After a lot of tears and a great deal of thought, we came to peace with our decision to carry on with the pregnancy and embrace both of our children. We knew this little girl would have a huge impact on our sons’ lives and make our family a better one.

In the beginning, we didn’t think we would be capable of raising a child with Down syndrome. Boy, were we wrong!

Unfortunately, our society is programmed to believe that people with Down syndrome don’t have the same value as others.

The pain and strife we experienced during that time could have been avoided or at least minimized. If we had known more about Down syndrome, or if our society was more accepting, our reaction may have been one of joy instead of sadness. Having a child with Down syndrome isn’t a curse; it is, as many parents will tell you, a blessing.

Our blessing didn’t last. Sweet Mamie Grace died after suffering complications from heart surgery. Our pain is ever-present and my guilt as a mother for not embracing her from the very beginning continues to this day.


People would always say, "Oh she's so cute." I didn't believe them, I thought they were just being nice. I couldn't see it until it was too late. It was the weekend before her surgery when something finally clicked in me and I saw what everyone else could already see. Mamie Grace was precious and really was very cute. It's not easy for me to admit or to talk about but it's necessary for so many reasons. I wish I had known. I wish I had kown just how special and beautiful people with Down syndrome really are. 

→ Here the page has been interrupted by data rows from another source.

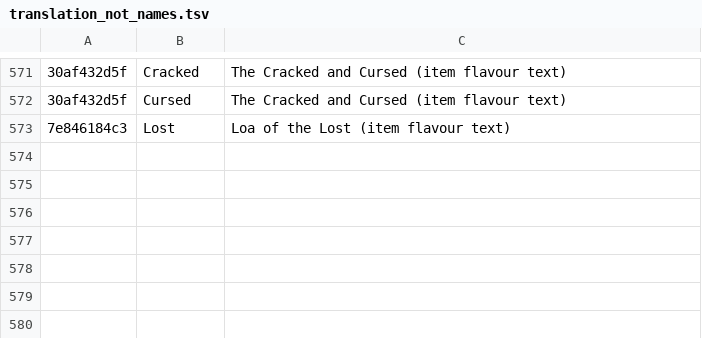
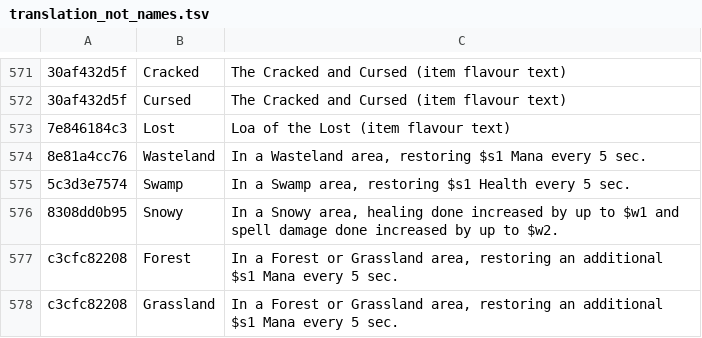
Before and after one commit to zyaga/wow-forever-japanese, a TSV file: pipeline/translation_not_names.tsv, drawn as a sheet; only a part is shown, gaps mark what is left out; the diff names each change by its address in the sheet, - before the commit and + after, or states it on an @@ line.

Commit message:
Draft the 1.60.1.70170 spell auras

```diff
--- a/pipeline/translation_not_names.tsv
+++ b/pipeline/translation_not_names.tsv
+row 574: 8e81a4cc76 | Wasteland | In a Wasteland area, restoring $s1 Mana every 5 sec.
+row 575: 5c3d3e7574 | Swamp | In a Swamp area, restoring $s1 Health every 5 sec.
+row 576: 8308dd0b95 | Snowy | In a Snowy area, healing done increased by up to $w1 and spell damage done increased by up to $w2.
+row 577: c3cfc82208 | Forest | In a Forest or Grassland area, restoring an additional $s1 Mana every 5 sec.
+row 578: c3cfc82208 | Grassland | In a Forest or Grassland area, restoring an additional $s1 Mana every 5 sec.
```
Also changed, not shown: 43 other files.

It is my hope for parents who first learn they might have a child with Down syndrome, to be able rejoice and not regret. That is why we have chosen to raise money for NDSS. They work everyday to not only improve the lives of people with Down syndrome but also educate those who don’t yet see how amazing these people can be.

NDSS has been dedicated to making a marked difference for people with Down syndrome since 1979. NDSS works to create a culture that fully accepts and includes the more than 400,000 Americans with Down syndrome. NDSS envisions a world in which all people with Down syndrome have the opportunity to enhance their quality of life, realize their life aspirations, and become valued members of welcoming communities.

In loving memory of our little Mamie Grace.

Warm regards,
Elizabeth Manresa and Teddy Eynon